Everything in the records except the pictures should come back exactly as written.

**Stored data**
<<<<

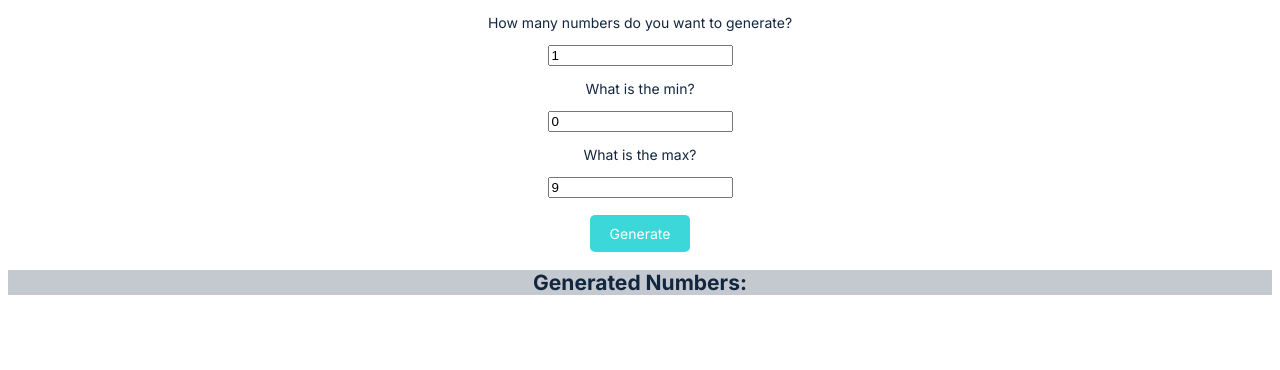
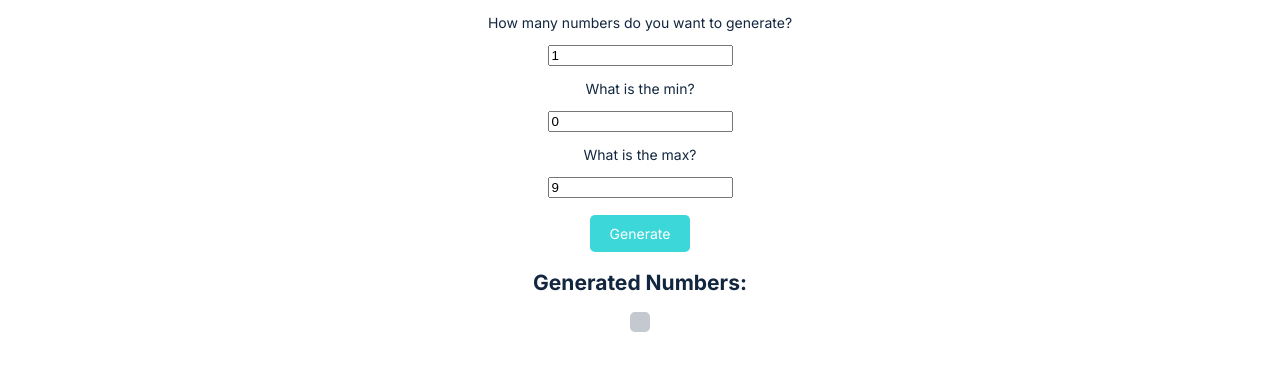
Before and after one commit to hbarnes163/SE_Sum1, a website with bundled scripts: page index.html in a window 1280 px wide. Shown: the part 88-458 px from the top of the page. Built offline with nearby package versions, Linux system fonts and the light colour scheme.

Commit message:
Fix CSS issue

```diff
--- a/index.css
+++ b/index.css
@@ -43,6 +43,10 @@ button {
     align-items: center;
 }
 
-#result {
+#number-list {
     background-color: var(--bank_stone);
+    width: min-content;
+    margin: auto;
+    padding: 10px;
+    border-radius: 5px;
 }
```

>>>>

**Problem solution**
Before and after one commit to hbarnes163/SE_Sum1, a website with bundled scripts: page index.html in a window 1280 px wide. Shown: the part 88-458 px from the top of the page. Built offline with nearby package versions, Linux system fonts and the light colour scheme.

Commit message:
Fix CSS issue

```diff
--- a/index.css
+++ b/index.css
@@ -43,6 +43,10 @@ button {
     align-items: center;
 }
 
-#result {
+#number-list {
     background-color: var(--bank_stone);
+    width: min-content;
+    margin: auto;
+    padding: 10px;
+    border-radius: 5px;
 }
```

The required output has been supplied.